• _Exercise aim_: Make an exact copy of the entries below, with all images left out.

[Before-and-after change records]
======
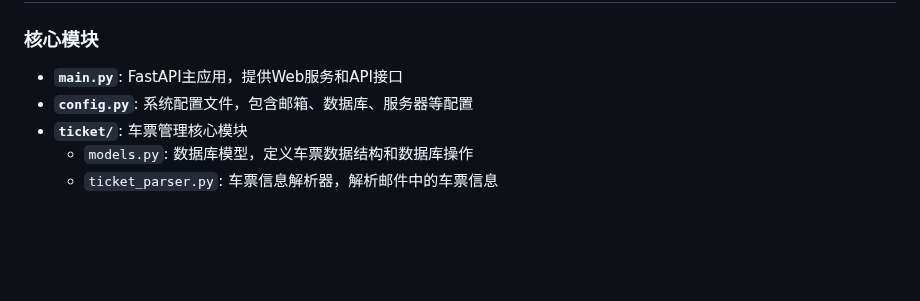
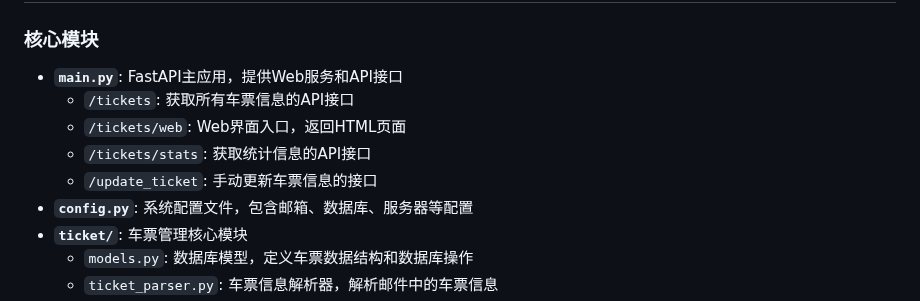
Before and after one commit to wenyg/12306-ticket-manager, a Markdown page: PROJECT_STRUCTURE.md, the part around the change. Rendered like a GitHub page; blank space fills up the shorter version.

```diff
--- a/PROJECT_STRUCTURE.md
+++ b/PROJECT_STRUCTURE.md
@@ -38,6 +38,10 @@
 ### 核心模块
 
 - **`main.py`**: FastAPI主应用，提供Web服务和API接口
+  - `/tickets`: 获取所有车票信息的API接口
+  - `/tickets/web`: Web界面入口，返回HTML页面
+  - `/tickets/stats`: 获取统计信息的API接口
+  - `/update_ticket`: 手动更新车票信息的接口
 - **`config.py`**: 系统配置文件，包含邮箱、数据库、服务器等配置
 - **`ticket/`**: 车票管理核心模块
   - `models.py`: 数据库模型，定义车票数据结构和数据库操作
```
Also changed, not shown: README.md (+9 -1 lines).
======
• _Task answer_:
Before and after one commit to wenyg/12306-ticket-manager, a Markdown page: PROJECT_STRUCTURE.md, the part around the change. Rendered like a GitHub page; blank space fills up the shorter version.

```diff
--- a/PROJECT_STRUCTURE.md
+++ b/PROJECT_STRUCTURE.md
@@ -38,6 +38,10 @@
 ### 核心模块
 
 - **`main.py`**: FastAPI主应用，提供Web服务和API接口
+  - `/tickets`: 获取所有车票信息的API接口
+  - `/tickets/web`: Web界面入口，返回HTML页面
+  - `/tickets/stats`: 获取统计信息的API接口
+  - `/update_ticket`: 手动更新车票信息的接口
 - **`config.py`**: 系统配置文件，包含邮箱、数据库、服务器等配置
 - **`ticket/`**: 车票管理核心模块
   - `models.py`: 数据库模型，定义车票数据结构和数据库操作
```
Also changed, not shown: README.md (+9 -1 lines).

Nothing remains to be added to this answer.